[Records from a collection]
%%

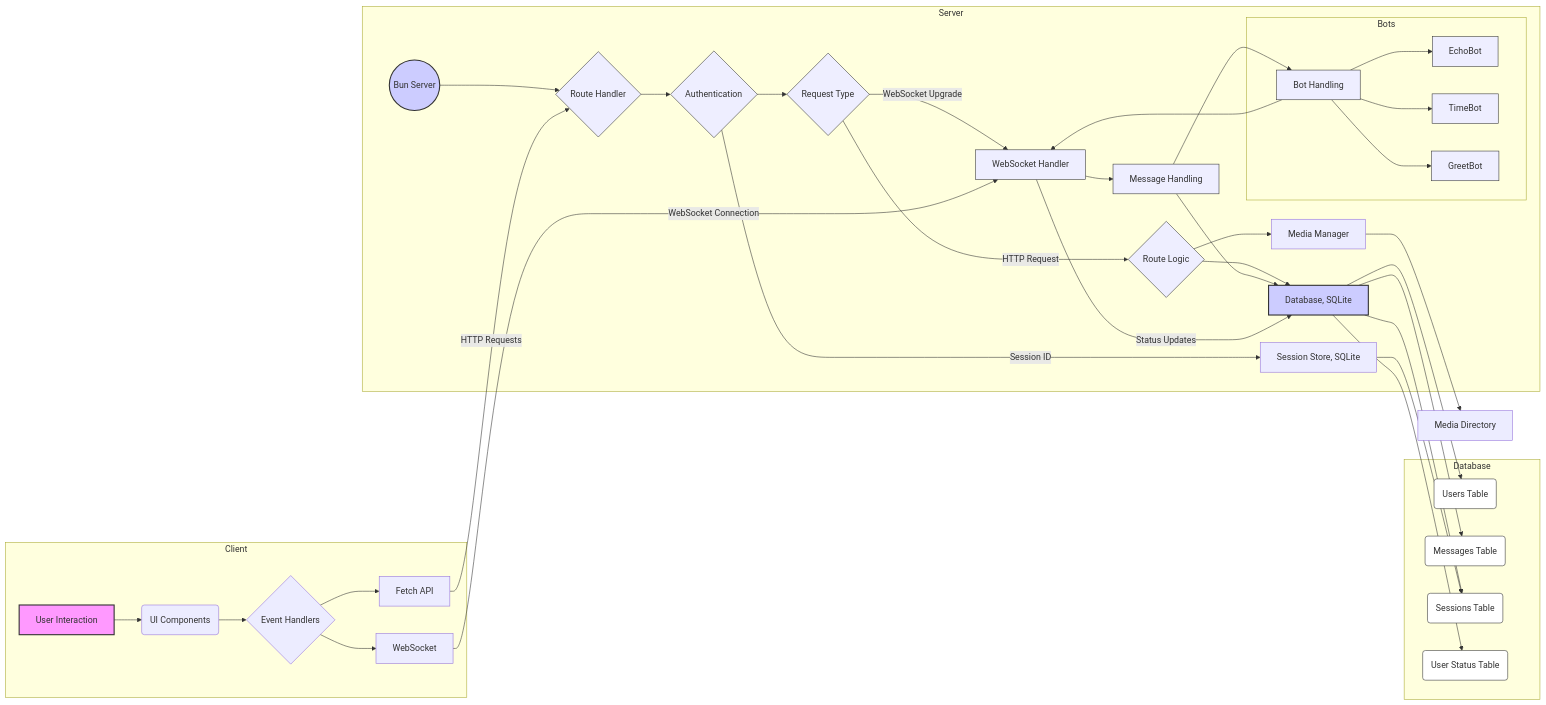
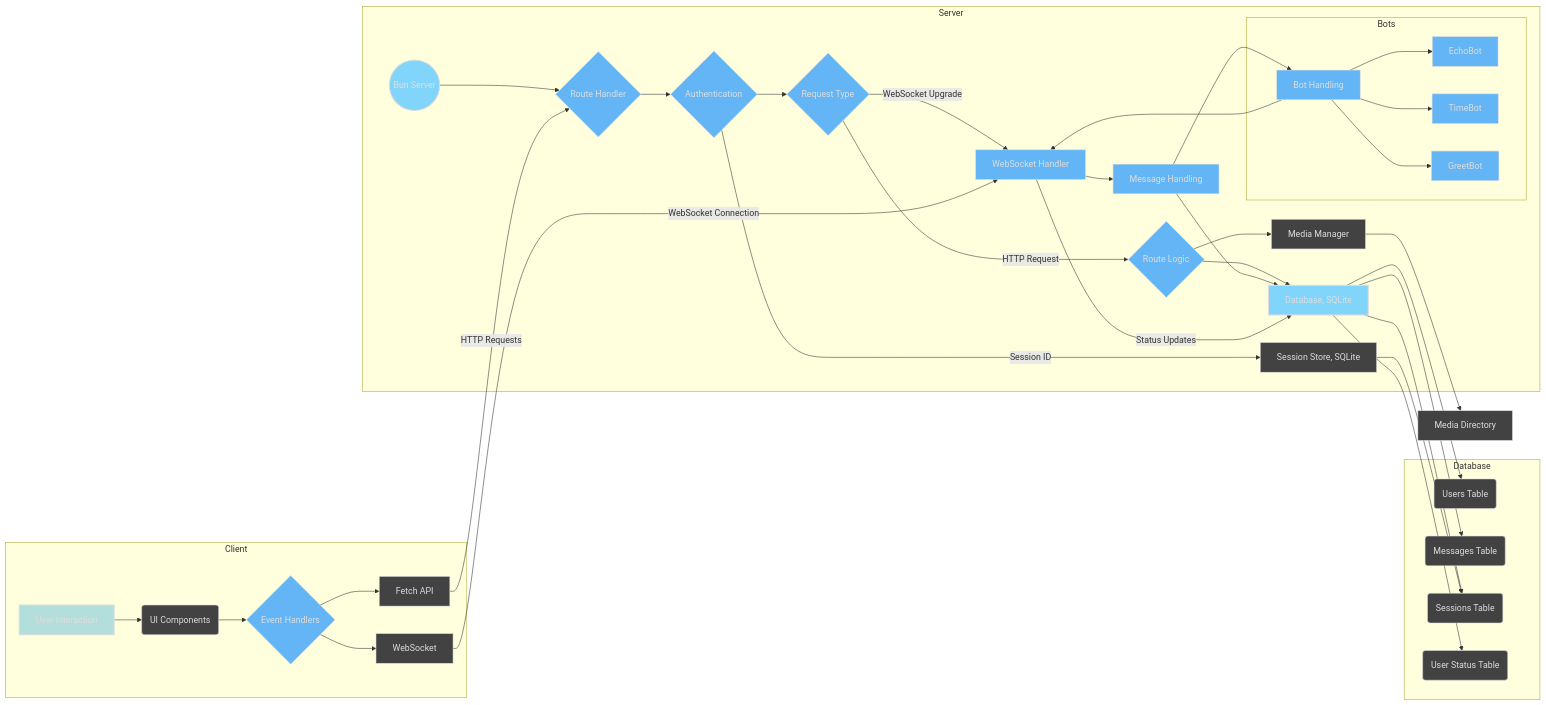
Before and after one commit to The-Best-Codes/chatter: the diagram in README.md, drawn with Mermaid.

````diff
--- a/README.md
+++ b/README.md
@@ -13,60 +13,68 @@
 ```mermaid
 graph LR
     subgraph Client
         A[User Interaction] --> B(UI Components)
         B --> C{Event Handlers}
         C --> D[Fetch API]
         C --> E[WebSocket]
     end
 
     subgraph Server
         F((Bun Server)) --> G{Route Handler}
         G --> H{Authentication}
         H -- Session ID --> I[Session Store, SQLite]
         H --> J{Request Type}
 
         J -- HTTP Request --> K{Route Logic}
         K --> L[Database, SQLite]
         K --> M[Media Manager]
 
         J -- WebSocket Upgrade --> N[WebSocket Handler]
         N --> O[Message Handling]
         O --> L
         O --> P[Bot Handling]
         P --> N
         N -- Status Updates --> L
 
         subgraph Bots
             Q[EchoBot]
             R[TimeBot]
             S[GreetBot]
             P --> Q
             P --> R
             P --> S
         end
     end
 
     subgraph Database
         L --> T(Users Table)
         L --> U(Messages Table)
         L --> V(Sessions Table)
         L --> W(User Status Table)
         I --> V
     end
 
     D -- HTTP Requests --> G
     E -- WebSocket Connection --> N
 
     M --> X[Media Directory]
 
-    style A fill:#f9f,stroke:#333,stroke-width:2px
-    style F fill:#ccf,stroke:#333,stroke-width:2px
-    style L fill:#ccf,stroke:#333,stroke-width:2px
+    style A fill:#B2DFDB,stroke:#DDD,stroke-width:2px,color:#DDD
+    style F fill:#81D4FA,stroke:#DDD,stroke-width:2px,color:#DDD
+    style L fill:#81D4FA,stroke:#DDD,stroke-width:2px,color:#DDD
 
-    classDef datafill fill:#fff,stroke:#333,stroke-width:1px
+    classDef datafill fill:#424242,stroke:#DDD,stroke-width:1px,color:#DDD
     class T,U,V,W datafill
 
-    classDef processfill fill:#eef,stroke:#333,stroke-width:1px
+    classDef processfill fill:#64B5F6,stroke:#DDD,stroke-width:1px,color:#DDD
     class G,H,J,K,N,O,P processfill
     class Q,R,S processfill
+
+    style B fill:#424242,stroke:#DDD,stroke-width:1px,color:#DDD
+    style C fill:#64B5F6,stroke:#DDD,stroke-width:1px,color:#DDD
+    style D fill:#424242,stroke:#DDD,stroke-width:1px,color:#DDD
+    style E fill:#424242,stroke:#DDD,stroke-width:1px,color:#DDD
+    style I fill:#424242,stroke:#DDD,stroke-width:1px,color:#DDD
+    style M fill:#424242,stroke:#DDD,stroke-width:1px,color:#DDD
+    style X fill:#424242,stroke:#DDD,stroke-width:1px,color:#DDD
 ```
````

%%

### PROBLEM
All of the lines above must be repeated without alteration, though the pictures are to be excluded.

### EXERCISE ANSWER
Before and after one commit to The-Best-Codes/chatter: the diagram in README.md, drawn with Mermaid.

````diff
--- a/README.md
+++ b/README.md
@@ -13,60 +13,68 @@
 ```mermaid
 graph LR
     subgraph Client
         A[User Interaction] --> B(UI Components)
         B --> C{Event Handlers}
         C --> D[Fetch API]
         C --> E[WebSocket]
     end
 
     subgraph Server
         F((Bun Server)) --> G{Route Handler}
         G --> H{Authentication}
         H -- Session ID --> I[Session Store, SQLite]
         H --> J{Request Type}
 
         J -- HTTP Request --> K{Route Logic}
         K --> L[Database, SQLite]
         K --> M[Media Manager]
 
         J -- WebSocket Upgrade --> N[WebSocket Handler]
         N --> O[Message Handling]
         O --> L
         O --> P[Bot Handling]
         P --> N
         N -- Status Updates --> L
 
         subgraph Bots
             Q[EchoBot]
             R[TimeBot]
             S[GreetBot]
             P --> Q
             P --> R
             P --> S
         end
     end
 
     subgraph Database
         L --> T(Users Table)
         L --> U(Messages Table)
         L --> V(Sessions Table)
         L --> W(User Status Table)
         I --> V
     end
 
     D -- HTTP Requests --> G
     E -- WebSocket Connection --> N
 
     M --> X[Media Directory]
 
-    style A fill:#f9f,stroke:#333,stroke-width:2px
-    style F fill:#ccf,stroke:#333,stroke-width:2px
-    style L fill:#ccf,stroke:#333,stroke-width:2px
+    style A fill:#B2DFDB,stroke:#DDD,stroke-width:2px,color:#DDD
+    style F fill:#81D4FA,stroke:#DDD,stroke-width:2px,color:#DDD
+    style L fill:#81D4FA,stroke:#DDD,stroke-width:2px,color:#DDD
 
-    classDef datafill fill:#fff,stroke:#333,stroke-width:1px
+    classDef datafill fill:#424242,stroke:#DDD,stroke-width:1px,color:#DDD
     class T,U,V,W datafill
 
-    classDef processfill fill:#eef,stroke:#333,stroke-width:1px
+    classDef processfill fill:#64B5F6,stroke:#DDD,stroke-width:1px,color:#DDD
     class G,H,J,K,N,O,P processfill
     class Q,R,S processfill
+
+    style B fill:#424242,stroke:#DDD,stroke-width:1px,color:#DDD
+    style C fill:#64B5F6,stroke:#DDD,stroke-width:1px,color:#DDD
+    style D fill:#424242,stroke:#DDD,stroke-width:1px,color:#DDD
+    style E fill:#424242,stroke:#DDD,stroke-width:1px,color:#DDD
+    style I fill:#424242,stroke:#DDD,stroke-width:1px,color:#DDD
+    style M fill:#424242,stroke:#DDD,stroke-width:1px,color:#DDD
+    style X fill:#424242,stroke:#DDD,stroke-width:1px,color:#DDD
 ```
````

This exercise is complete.